Trust is the most personal work to date for the Buenos Aires-born, Berlin-based artist Catnapp who dips deep into her psyche, inspired by her high school days which shaped who she is today. The album also sees Catnapp singing in her native language of Spanish for the first time on the closing track featuring Argentinian artist O.L.I.V.I.A. and Methone, as well as inviting her own brother Wilo to do his best Linkin Park impression on the record. Other featurings from label heads Modeselektor and French trance maven Aamourocean, and American rapper John Debt.


The new EP is loaded with futuristic pop hooks, yet Trust offers so much more than a simple sugar rush. This a record that defiantly smashes through genre boundaries, hoovering up high-octane bits of hip-hop, R&B, rave and even numetal along the way. Catnapp—an accomplished shapeshifter who’s never been afraid to get weird—is just as comfortable throwing down brash rhymes as she is singing dreamy ballads or unleashing a primal scream, and on Trust, all of those things (and more) frequently happen within the confines of a single song. Call it hyperpop if you must, but pop concentrate might be a more accurate term.
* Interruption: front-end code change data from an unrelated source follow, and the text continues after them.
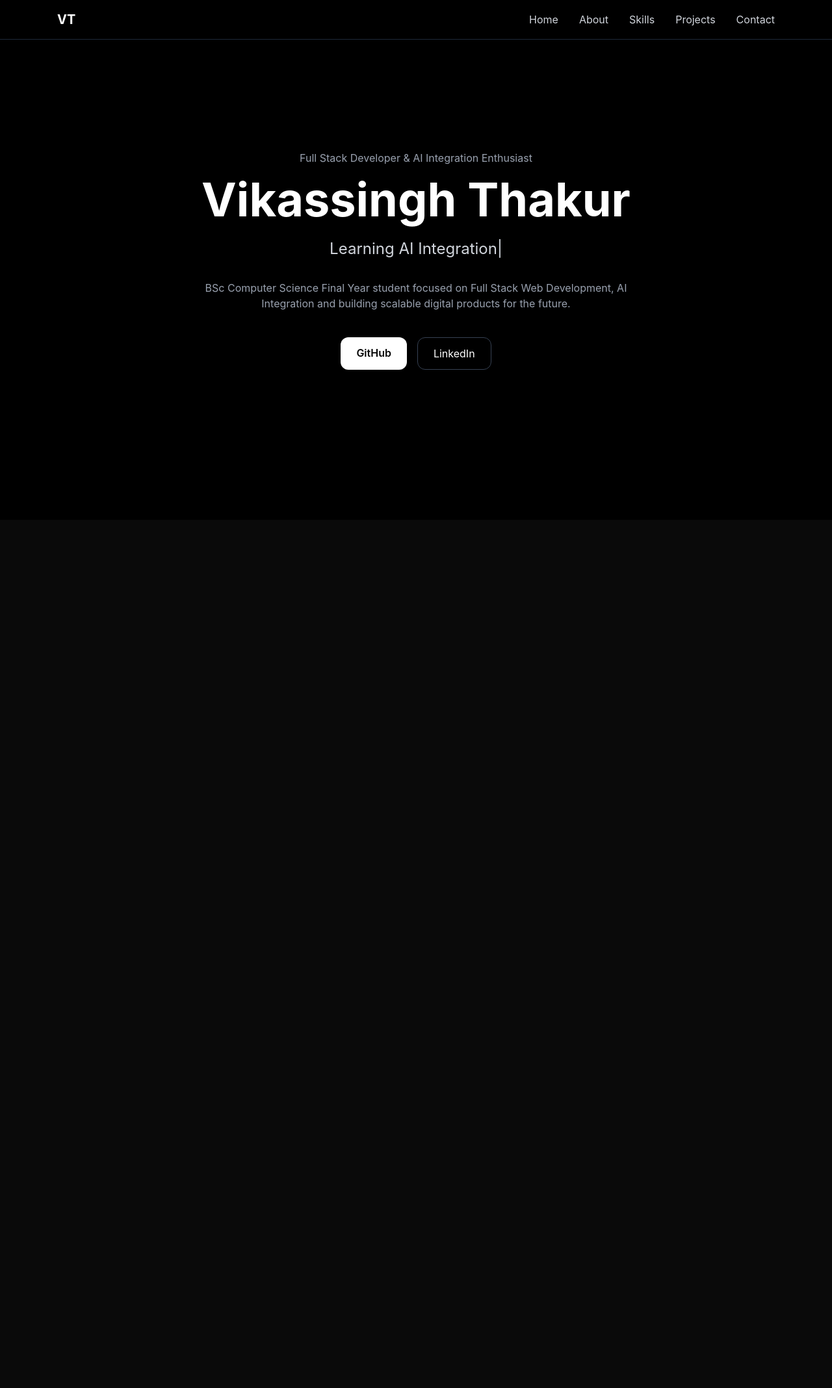
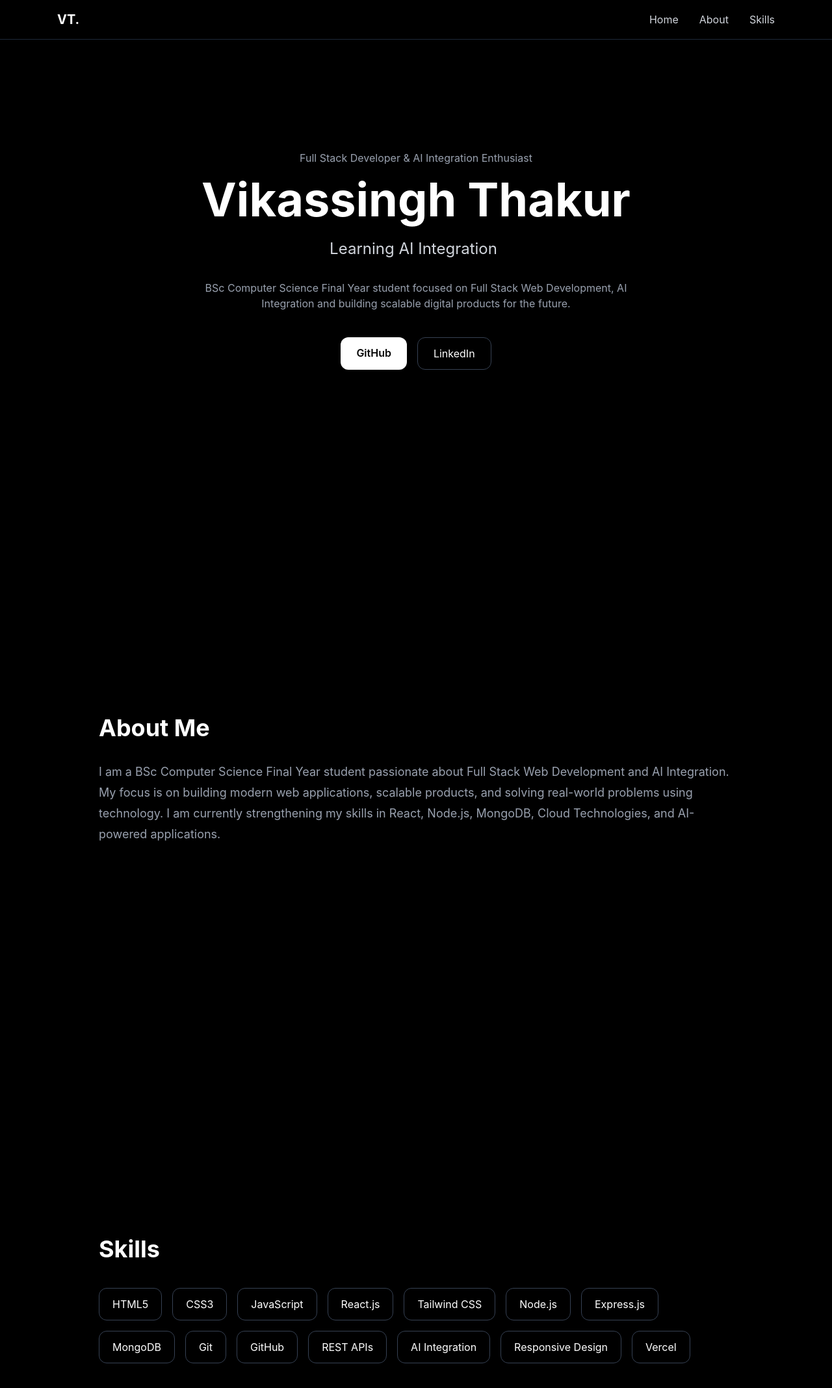
Before and after one commit to vikasthakur-2004/vikas-portfolio, a React (Vite) app: page / in a window 1280 px wide. Shown: the top 2136 px of the page at 65% size. Before the commit the page ends 800 px from the top, so only its background shows below. Built offline with nearby package versions, Linux system fonts and the light colour scheme.

Commit message:
Add about section and skills section

```diff
--- a/src/App.jsx
+++ b/src/App.jsx
@@ -1,11 +1,15 @@
 import Navbar from "./components/Navbar";
 import Hero from "./sections/Hero";
+import About from "./sections/About";
+import Skills from "./sections/Skills";
 
 function App() {
   return (
-    <div className="bg-black text-white min-h-screen">
+    <div className="bg-black text-white">
       <Navbar />
       <Hero />
+      <About />
+      <Skills />
     </div>
   );
 }
--- a/src/components/Navbar.jsx
+++ b/src/components/Navbar.jsx
@@ -1,16 +1,36 @@
+import { Link } from "react-scroll";
+
 function Navbar() {
   return (
     <nav className="fixed top-0 w-full bg-black/80 backdrop-blur-md border-b border-gray-800 z-50">
       <div className="max-w-6xl mx-auto px-6 py-4 flex justify-between items-center">
-        <h1 className="font-bold text-xl">VT</h1>
+
+        <h1 className="font-bold text-xl">
+          VT.
+        </h1>
 
         <ul className="hidden md:flex gap-8 text-gray-300">
-          <li>Home</li>
-          <li>About</li>
-          <li>Skills</li>
-          <li>Projects</li>
-          <li>Contact</li>
+
+          <li>
+            <Link to="hero" smooth={true} duration={500} className="cursor-pointer hover:text-white">
+              Home
+            </Link>
+          </li>
+
+          <li>
+            <Link to="about" smooth={true} duration={500} className="cursor-pointer hover:text-white">
+              About
+            </Link>
+          </li>
+
+          <li>
+            <Link to="skills" smooth={true} duration={500} className="cursor-pointer hover:text-white">
+              Skills
+            </Link>
+          </li>
+
         </ul>
+
       </div>
     </nav>
   );
--- a/src/sections/About.jsx
+++ b/src/sections/About.jsx
@@ -0,0 +1,26 @@
+function About() {
+  return (
+    <section
+      id="about"
+      className="min-h-screen flex flex-col justify-center px-6 max-w-5xl mx-auto"
+    >
+      <h2 className="text-4xl font-bold mb-8">
+        About Me
+      </h2>
+
+      <p className="text-gray-400 text-lg leading-8">
+        I am a BSc Computer Science Final Year student passionate about
+        Full Stack Web Development and AI Integration.
+
+        My focus is on building modern web applications,
+        scalable products, and solving real-world problems
+        using technology.
+
+        I am currently strengthening my skills in React,
+        Node.js, MongoDB, Cloud Technologies, and AI-powered applications.
+      </p>
+    </section>
+  );
+}
+
+export default About;
--- a/src/sections/Hero.jsx
+++ b/src/sections/Hero.jsx
@@ -2,7 +2,7 @@ import { TypeAnimation } from "react-type-animation";
 
 function Hero() {
   return (
-    <section className="min-h-screen flex flex-col justify-center items-center text-center px-6">
+    <section id="hero" className="min-h-screen flex flex-col justify-center items-center text-center px-6">
 
       <p className="text-gray-400 mb-4">
         Full Stack Developer & AI Integration Enthusiast
--- a/src/sections/Skills.jsx
+++ b/src/sections/Skills.jsx
@@ -0,0 +1,43 @@
+function Skills() {
+
+  const skills = [
+  "HTML5",
+  "CSS3",
+  "JavaScript",
+  "React.js",
+  "Tailwind CSS",
+  "Node.js",
+  "Express.js",
+  "MongoDB",
+  "Git",
+  "GitHub",
+  "REST APIs",
+  "AI Integration",
+  "Responsive Design",
+  "Vercel",
+];
+
+  return (
+    <section
+      id="skills"
+      className="min-h-screen flex flex-col justify-center px-6 max-w-5xl mx-auto"
+    >
+      <h2 className="text-4xl font-bold mb-10">
+        Skills
+      </h2>
+
+      <div className="flex flex-wrap gap-4">
+        {skills.map((skill) => (
+          <div
+            key={skill}
+            className="px-5 py-3 border border-gray-700 rounded-xl"
+          >
+            {skill}
+          </div>
+        ))}
+      </div>
+    </section>
+  );
+}
+
+export default Skills;
```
Modeselektor—whose similarly mischievous, genre-hopping exploits are well documented at this point—provided creative guidance and lent a hand in the album’s production, but they aren’t the only guests on Trust. Catnapp’s little brother Wilo does his best Linkin Park impression (and constructed the beat) on “Br34th3,” and fellow Argentinian Methone cooked up the glimmering melodies of album opener “Need This.” French trance/breakbeat/pop specialist Aamourocean contributes some technicolor wizardry to “Stay Unsaved,” while American rapper John Debt provides a little satire, taking on the persona of a cringeworthy music industry phony for the hilarious skit “Skukinunu.” O.L.I.V.I.A. (another Argentinian) helps to close out the album, seductively crooning on the Spanish-language “Despierta,” a song where Catnapp sets aside one of her personal fears and sings in her native tongue for the first time in years.

Trust does border on overload, but again, that’s by design. The LP arrives at a time when attention spans are short, interruptions are constant, multi-tasking has become routine and practically the entire history of music is now accessible at the push of the button. Modern life is hectic, and Trust plays out accordingly, transporting into the fractured headspace of someone who’s listening on headphones as they go about their day. It’s a lot to take in, but thanks to Catnapp and her multifaceted musical prowess, Trust feels more like a high-powered energy boost than another item for the to-do list.

Trust is out now via Monkeytown Records: